• **PROBLEM TO WORK ON**: Look through the listing below for lines containing "Worked". State how many there are, and nothing else.
::: RECORDS SHOWN
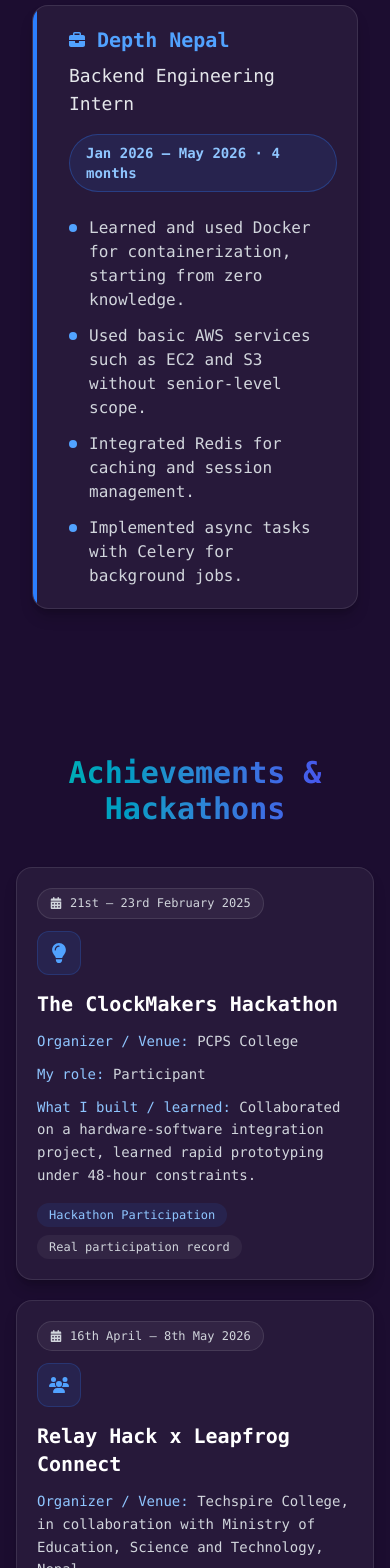
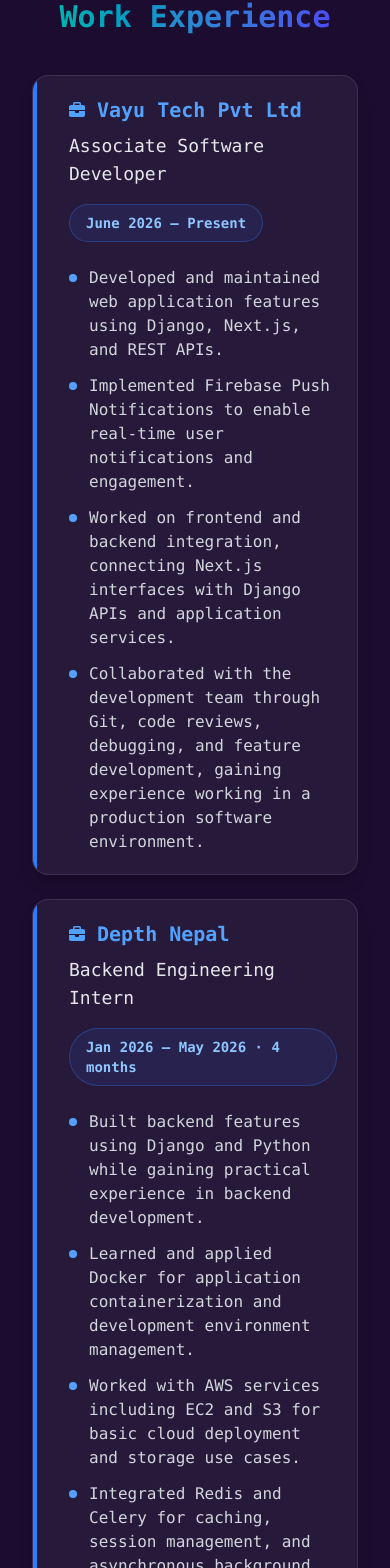
Before and after one commit to SugamShrestha677/portfolio, a React (Vite) app: page / in a window 390 px wide. Shown: the part 5693-7261 px from the top of the page. Built offline with nearby package versions, Linux system fonts and the light colour scheme.

Commit message:
Simple fix on Project section and add 1 more experience

```diff
--- a/src/sections/Experience.jsx
+++ b/src/sections/Experience.jsx
@@ -4,11 +4,17 @@
 import { gsap, prefersReducedMotion } from "../animations/gsapConfig";
 
 const Experience = () => {
-  const responsibilities = [
-    "Learned and used Docker for containerization, starting from zero knowledge.",
-    "Used basic AWS services such as EC2 and S3 without senior-level scope.",
-    "Integrated Redis for caching and session management.",
-    "Implemented async tasks with Celery for background jobs.",
+  const Vayuresponsibilities = [
+    "Developed and maintained web application features using Django, Next.js, and REST APIs.",
+    "Implemented Firebase Push Notifications to enable real-time user notifications and engagement.",
+    "Worked on frontend and backend integration, connecting Next.js interfaces with Django APIs and application services.",
+    "Collaborated with the development team through Git, code reviews, debugging, and feature development, gaining experience working in a production software environment.",
+  ];
+  const Depthresponsibilities = [
+    "Built backend features using Django and Python while gaining practical experience in backend development.",
+    "Learned and applied Docker for application containerization and development environment management.",
+    "Worked with AWS services including EC2 and S3 for basic cloud deployment and storage use cases.",
+    "Integrated Redis and Celery for caching, session management, and asynchronous background task processing.",
   ];
 
   const sectionRef = useRef(null);
@@ -121,6 +127,42 @@
             <div>
               <div className="flex items-center gap-3 text-blue-400">
                 <FaBriefcase />
+                <h3 className="text-xl sm:text-2xl font-semibold">Vayu Tech Pvt Ltd</h3>
+              </div>
+              <p className="mt-2 text-lg text-gray-200">
+                Associate Software Developer
+              </p>
+            </div>
+
+            <span className="inline-flex w-fit rounded-full border border-blue-500/30 bg-blue-500/10 px-4 py-2 text-sm font-semibold text-blue-300">
+              June 2026 – Present
+            </span>
+          </div>
+
+          <ul className="mt-6 space-y-3 text-gray-300 pl-4">
+            {Vayuresponsibilities.map((item) => (
+              <li key={item} data-exp-item className="flex gap-3">
+                <span className="mt-2 h-2 w-2 flex-none rounded-full bg-blue-400" />
+                <span>{item}</span>
+              </li>
+            ))}
+          </ul>
+        </div>
+
+        <div
+          data-exp-card
+          className="rounded-2xl border  mt-6 border-white/10 bg-white/5 p-5 sm:p-6 md:p-8 shadow-lg shadow-black/20 relative overflow-hidden"
+        >
+          {/* Animated left accent border */}
+          <div
+            ref={borderRef}
+            className="absolute left-0 top-0 h-full w-1 bg-blue-500 rounded-l-2xl"
+          />
+
+          <div className="flex flex-col gap-4 md:flex-row md:items-start md:justify-between pl-4">
+            <div>
+              <div className="flex items-center gap-3 text-blue-400">
+                <FaBriefcase />
                 <h3 className="text-xl sm:text-2xl font-semibold">Depth Nepal</h3>
               </div>
               <p className="mt-2 text-lg text-gray-200">
@@ -134,7 +176,7 @@
           </div>
 
           <ul className="mt-6 space-y-3 text-gray-300 pl-4">
-            {responsibilities.map((item) => (
+            {Depthresponsibilities.map((item) => (
               <li key={item} data-exp-item className="flex gap-3">
                 <span className="mt-2 h-2 w-2 flex-none rounded-full bg-blue-400" />
                 <span>{item}</span>
@@ -142,6 +184,8 @@
             ))}
           </ul>
         </div>
+
+
       </div>
     </section>
   );
--- a/src/sections/Projects.jsx
+++ b/src/sections/Projects.jsx
@@ -219,7 +219,7 @@
                 rel="noopener noreferrer"
                 className="flex flex-col text-center w-full py-3 justify-center gap-3 border-2 border-white/10 hover:border-blue-500/30 cursor-pointer rounded-xl overflow-hidden"
               >
-                <p className="text-gray-200 text-sm font-medium">View Project ↗</p>
+                <p className="text-gray-200 text-sm font-medium mb-6">View Project ↗</p>
                 <img
                   data-project-img
                   src={project.image}
```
::::::
• **SOLUTION TO THIS TASK**: 2